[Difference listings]

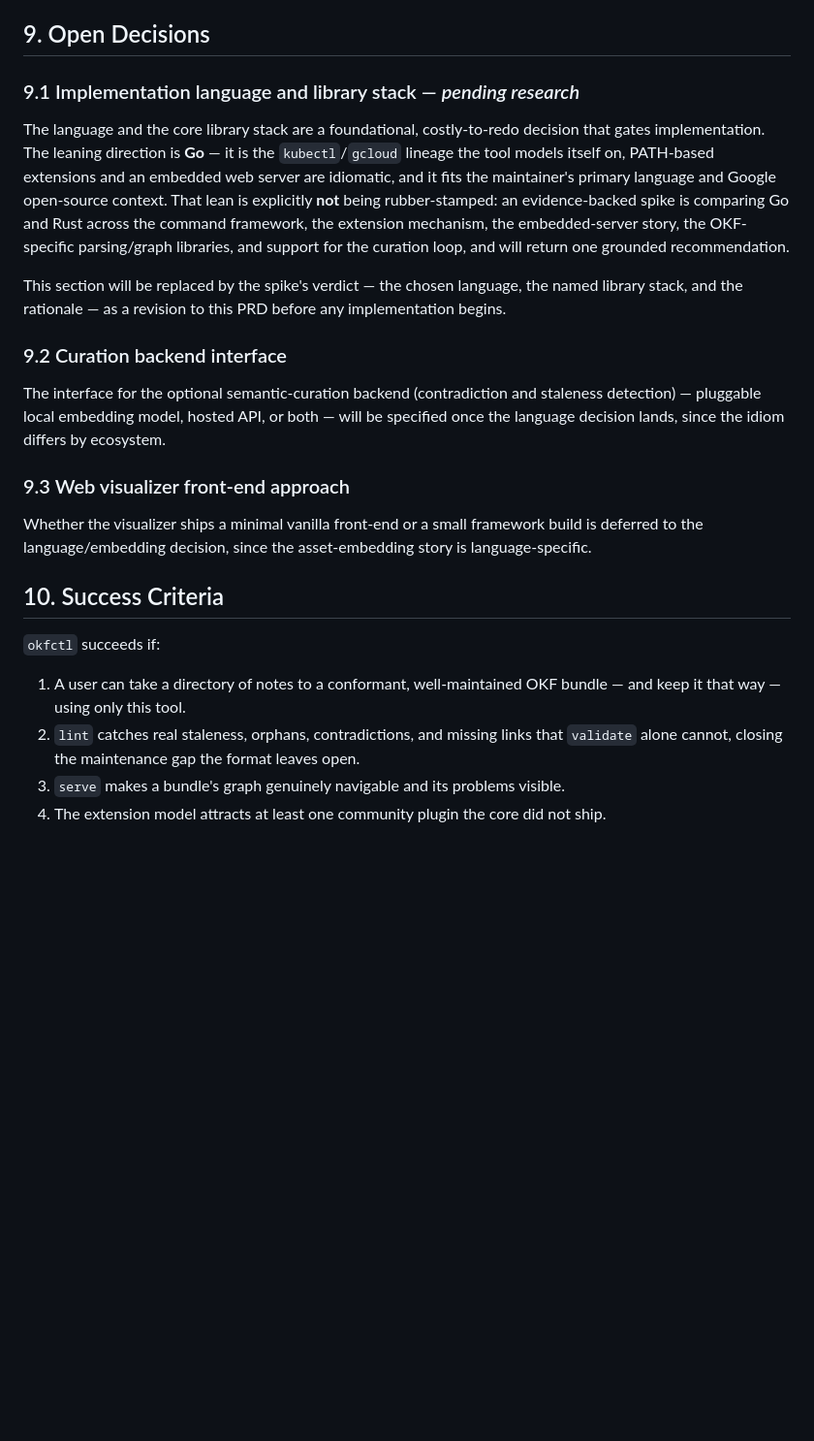
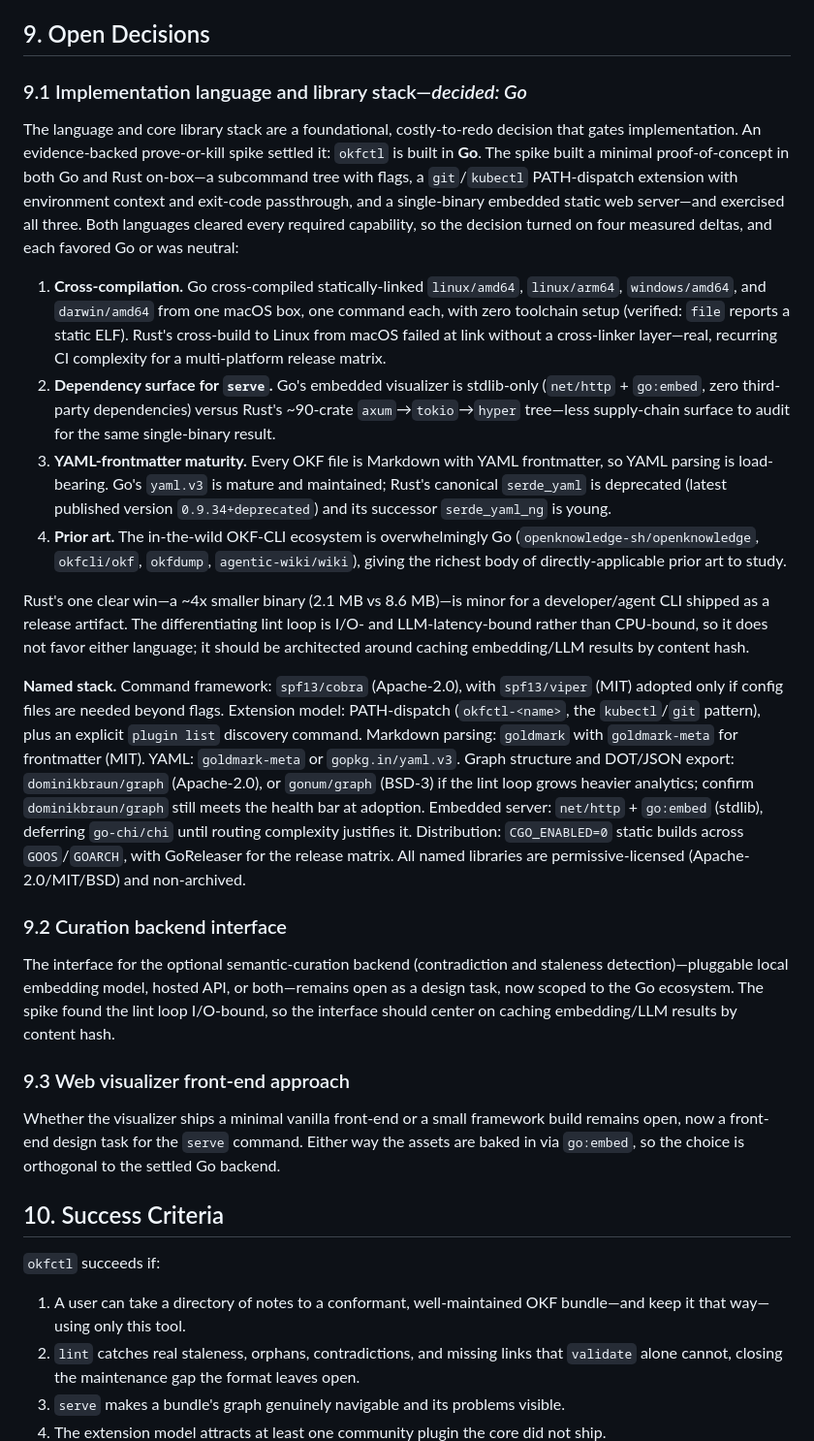
Before and after one commit to cwest/okfctl, a Markdown page: docs/PRD.md, the part around one of its changes. Shown at 97% size. GitHub-like rendering; blank space fills up the shorter version.

Commit message:
📝 docs(prd): correct prior-art facts, settle §9.1 on Go, close em dashes
§4 prior art: openknowledge is a community Go tool (Apache-2.0), not a
Google/JavaScript one; there is no org:google openknowledge repository.
Add okfcli/okf (Go) to the table—its create/validate/lint/index/search/
graph surface is nearly this tool's exact feature set. scrinium (Rust)
cell was already correct.

§9.1 language/stack: the prove-or-kill spike has concluded. Replace the
deferred "pending research" text with the decision—build in Go—the four
measured deltas that decided it (cross-compilation, serve dependency
surface, YAML-frontmatter maturity, prior art), and the named library
stack (cobra/viper, goldmark+meta, yaml.v3, dominikbraun|gonum graph,
net/http+go:embed, GoReleaser). §9.2/§9.3 reframed as design tasks now
scoped to Go rather than gated on the language decision.

House style: convert all spaced em dashes to closed-up (Chicago). Mermaid
diagrams unchanged.

```diff
--- a/docs/PRD.md
+++ b/docs/PRD.md
@@ -311,41 +321,75 @@ Design principles:
 
 ## 9. Open Decisions
 
-### 9.1 Implementation language and library stack — *pending research*
+### 9.1 Implementation language and library stack—*decided: Go*
 
-The language and the core library stack are a foundational, costly-to-redo
-decision that gates implementation. The leaning direction is **Go** — it is the
-`kubectl`/`gcloud` lineage the tool models itself on, PATH-based extensions and an
-embedded web server are idiomatic, and it fits the maintainer's primary language
-and Google open-source context. That lean is explicitly **not** being
-rubber-stamped: an evidence-backed spike is comparing Go and Rust across the
-command framework, the extension mechanism, the embedded-server story, the
-OKF-specific parsing/graph libraries, and support for the curation loop, and will
-return one grounded recommendation.
+The language and core library stack are a foundational, costly-to-redo decision
+that gates implementation. An evidence-backed prove-or-kill spike settled it:
+`okfctl` is built in **Go**. The spike built a minimal proof-of-concept in both
+Go and Rust on-box—a subcommand tree with flags, a `git`/`kubectl` PATH-dispatch
+extension with environment context and exit-code passthrough, and a single-binary
+embedded static web server—and exercised all three. Both languages cleared every
+required capability, so the decision turned on four measured deltas, and each
+favored Go or was neutral:
 
-This section will be replaced by the spike's verdict — the chosen language, the
-named library stack, and the rationale — as a revision to this PRD before any
-implementation begins.
+1. **Cross-compilation.** Go cross-compiled statically-linked `linux/amd64`,
+   `linux/arm64`, `windows/amd64`, and `darwin/amd64` from one macOS box, one
+   command each, with zero toolchain setup (verified: `file` reports a static
+   ELF). Rust's cross-build to Linux from macOS failed at link without a
+   cross-linker layer—real, recurring CI complexity for a multi-platform release
+   matrix.
+2. **Dependency surface for `serve`.** Go's embedded visualizer is stdlib-only
+   (`net/http` + `go:embed`, zero third-party dependencies) versus Rust's
+   ~90-crate `axum`→`tokio`→`hyper` tree—less supply-chain surface to audit for
+   the same single-binary result.
+3. **YAML-frontmatter maturity.** Every OKF file is Markdown with YAML
+   frontmatter, so YAML parsing is load-bearing. Go's `yaml.v3` is mature and
+   maintained; Rust's canonical `serde_yaml` is deprecated (latest published
+   version `0.9.34+deprecated`) and its successor `serde_yaml_ng` is young.
+4. **Prior art.** The in-the-wild OKF-CLI ecosystem is overwhelmingly Go
+   (`openknowledge-sh/openknowledge`, `okfcli/okf`, `okfdump`, `agentic-wiki/wiki`),
+   giving the richest body of directly-applicable prior art to study.
+
+Rust's one clear win—a ~4x smaller binary (2.1 MB vs 8.6 MB)—is minor for a
+developer/agent CLI shipped as a release artifact. The differentiating lint loop
+is I/O- and LLM-latency-bound rather than CPU-bound, so it does not favor either
+language; it should be architected around caching embedding/LLM results by
+content hash.
+
+**Named stack.** Command framework: `spf13/cobra` (Apache-2.0), with `spf13/viper`
+(MIT) adopted only if config files are needed beyond flags. Extension model:
+PATH-dispatch (`okfctl-<name>`, the `kubectl`/`git` pattern), plus an explicit
+`plugin list` discovery command. Markdown parsing: `goldmark` with
+`goldmark-meta` for frontmatter (MIT). YAML: `goldmark-meta` or `gopkg.in/yaml.v3`.
+Graph structure and DOT/JSON export: `dominikbraun/graph` (Apache-2.0), or
+`gonum/graph` (BSD-3) if the lint loop grows heavier analytics; confirm
+`dominikbraun/graph` still meets the health bar at adoption. Embedded server:
+`net/http` + `go:embed` (stdlib), deferring `go-chi/chi` until routing complexity
+justifies it. Distribution: `CGO_ENABLED=0` static builds across `GOOS`/`GOARCH`,
+with GoReleaser for the release matrix. All named libraries are permissive-licensed
+(Apache-2.0/MIT/BSD) and non-archived.
 
 ### 9.2 Curation backend interface
 
 The interface for the optional semantic-curation backend (contradiction and
-staleness detection) — pluggable local embedding model, hosted API, or both —
-will be specified once the language decision lands, since the idiom differs by
-ecosystem.
+staleness detection)—pluggable local embedding model, hosted API, or both—remains
+open as a design task, now scoped to the Go ecosystem. The spike found the lint
+loop I/O-bound, so the interface should center on caching embedding/LLM results
+by content hash.
 
 ### 9.3 Web visualizer front-end approach
 
 Whether the visualizer ships a minimal vanilla front-end or a small framework
-build is deferred to the language/embedding decision, since the asset-embedding
-story is language-specific.
+build remains open, now a front-end design task for the `serve` command. Either
+way the assets are baked in via `go:embed`, so the choice is orthogonal to the
+settled Go backend.
 
 ## 10. Success Criteria
 
 `okfctl` succeeds if:
 
 1. A user can take a directory of notes to a conformant, well-maintained OKF
-   bundle — and keep it that way — using only this tool.
+   bundle—and keep it that way—using only this tool.
 2. `lint` catches real staleness, orphans, contradictions, and missing links that
    `validate` alone cannot, closing the maintenance gap the format leaves open.
 3. `serve` makes a bundle's graph genuinely navigable and its problems visible.
```
Also changed, not shown: other parts of docs/PRD.md (+64 -54 lines).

*Try it*: Your copy should match the records word for word, with the pictures removed.

*Response to this exercise*:
Before and after one commit to cwest/okfctl, a Markdown page: docs/PRD.md, the part around one of its changes. Shown at 97% size. GitHub-like rendering; blank space fills up the shorter version.

Commit message:
📝 docs(prd): correct prior-art facts, settle §9.1 on Go, close em dashes
§4 prior art: openknowledge is a community Go tool (Apache-2.0), not a
Google/JavaScript one; there is no org:google openknowledge repository.
Add okfcli/okf (Go) to the table—its create/validate/lint/index/search/
graph surface is nearly this tool's exact feature set. scrinium (Rust)
cell was already correct.

§9.1 language/stack: the prove-or-kill spike has concluded. Replace the
deferred "pending research" text with the decision—build in Go—the four
measured deltas that decided it (cross-compilation, serve dependency
surface, YAML-frontmatter maturity, prior art), and the named library
stack (cobra/viper, goldmark+meta, yaml.v3, dominikbraun|gonum graph,
net/http+go:embed, GoReleaser). §9.2/§9.3 reframed as design tasks now
scoped to Go rather than gated on the language decision.

House style: convert all spaced em dashes to closed-up (Chicago). Mermaid
diagrams unchanged.

```diff
--- a/docs/PRD.md
+++ b/docs/PRD.md
@@ -311,41 +321,75 @@ Design principles:
 
 ## 9. Open Decisions
 
-### 9.1 Implementation language and library stack — *pending research*
+### 9.1 Implementation language and library stack—*decided: Go*
 
-The language and the core library stack are a foundational, costly-to-redo
-decision that gates implementation. The leaning direction is **Go** — it is the
-`kubectl`/`gcloud` lineage the tool models itself on, PATH-based extensions and an
-embedded web server are idiomatic, and it fits the maintainer's primary language
-and Google open-source context. That lean is explicitly **not** being
-rubber-stamped: an evidence-backed spike is comparing Go and Rust across the
-command framework, the extension mechanism, the embedded-server story, the
-OKF-specific parsing/graph libraries, and support for the curation loop, and will
-return one grounded recommendation.
+The language and core library stack are a foundational, costly-to-redo decision
+that gates implementation. An evidence-backed prove-or-kill spike settled it:
+`okfctl` is built in **Go**. The spike built a minimal proof-of-concept in both
+Go and Rust on-box—a subcommand tree with flags, a `git`/`kubectl` PATH-dispatch
+extension with environment context and exit-code passthrough, and a single-binary
+embedded static web server—and exercised all three. Both languages cleared every
+required capability, so the decision turned on four measured deltas, and each
+favored Go or was neutral:
 
-This section will be replaced by the spike's verdict — the chosen language, the
-named library stack, and the rationale — as a revision to this PRD before any
-implementation begins.
+1. **Cross-compilation.** Go cross-compiled statically-linked `linux/amd64`,
+   `linux/arm64`, `windows/amd64`, and `darwin/amd64` from one macOS box, one
+   command each, with zero toolchain setup (verified: `file` reports a static
+   ELF). Rust's cross-build to Linux from macOS failed at link without a
+   cross-linker layer—real, recurring CI complexity for a multi-platform release
+   matrix.
+2. **Dependency surface for `serve`.** Go's embedded visualizer is stdlib-only
+   (`net/http` + `go:embed`, zero third-party dependencies) versus Rust's
+   ~90-crate `axum`→`tokio`→`hyper` tree—less supply-chain surface to audit for
+   the same single-binary result.
+3. **YAML-frontmatter maturity.** Every OKF file is Markdown with YAML
+   frontmatter, so YAML parsing is load-bearing. Go's `yaml.v3` is mature and
+   maintained; Rust's canonical `serde_yaml` is deprecated (latest published
+   version `0.9.34+deprecated`) and its successor `serde_yaml_ng` is young.
+4. **Prior art.** The in-the-wild OKF-CLI ecosystem is overwhelmingly Go
+   (`openknowledge-sh/openknowledge`, `okfcli/okf`, `okfdump`, `agentic-wiki/wiki`),
+   giving the richest body of directly-applicable prior art to study.
+
+Rust's one clear win—a ~4x smaller binary (2.1 MB vs 8.6 MB)—is minor for a
+developer/agent CLI shipped as a release artifact. The differentiating lint loop
+is I/O- and LLM-latency-bound rather than CPU-bound, so it does not favor either
+language; it should be architected around caching embedding/LLM results by
+content hash.
+
+**Named stack.** Command framework: `spf13/cobra` (Apache-2.0), with `spf13/viper`
+(MIT) adopted only if config files are needed beyond flags. Extension model:
+PATH-dispatch (`okfctl-<name>`, the `kubectl`/`git` pattern), plus an explicit
+`plugin list` discovery command. Markdown parsing: `goldmark` with
+`goldmark-meta` for frontmatter (MIT). YAML: `goldmark-meta` or `gopkg.in/yaml.v3`.
+Graph structure and DOT/JSON export: `dominikbraun/graph` (Apache-2.0), or
+`gonum/graph` (BSD-3) if the lint loop grows heavier analytics; confirm
+`dominikbraun/graph` still meets the health bar at adoption. Embedded server:
+`net/http` + `go:embed` (stdlib), deferring `go-chi/chi` until routing complexity
+justifies it. Distribution: `CGO_ENABLED=0` static builds across `GOOS`/`GOARCH`,
+with GoReleaser for the release matrix. All named libraries are permissive-licensed
+(Apache-2.0/MIT/BSD) and non-archived.
 
 ### 9.2 Curation backend interface
 
 The interface for the optional semantic-curation backend (contradiction and
-staleness detection) — pluggable local embedding model, hosted API, or both —
-will be specified once the language decision lands, since the idiom differs by
-ecosystem.
+staleness detection)—pluggable local embedding model, hosted API, or both—remains
+open as a design task, now scoped to the Go ecosystem. The spike found the lint
+loop I/O-bound, so the interface should center on caching embedding/LLM results
+by content hash.
 
 ### 9.3 Web visualizer front-end approach
 
 Whether the visualizer ships a minimal vanilla front-end or a small framework
-build is deferred to the language/embedding decision, since the asset-embedding
-story is language-specific.
+build remains open, now a front-end design task for the `serve` command. Either
+way the assets are baked in via `go:embed`, so the choice is orthogonal to the
+settled Go backend.
 
 ## 10. Success Criteria
 
 `okfctl` succeeds if:
 
 1. A user can take a directory of notes to a conformant, well-maintained OKF
-   bundle — and keep it that way — using only this tool.
+   bundle—and keep it that way—using only this tool.
 2. `lint` catches real staleness, orphans, contradictions, and missing links that
    `validate` alone cannot, closing the maintenance gap the format leaves open.
 3. `serve` makes a bundle's graph genuinely navigable and its problems visible.
```
Also changed, not shown: other parts of docs/PRD.md (+64 -54 lines).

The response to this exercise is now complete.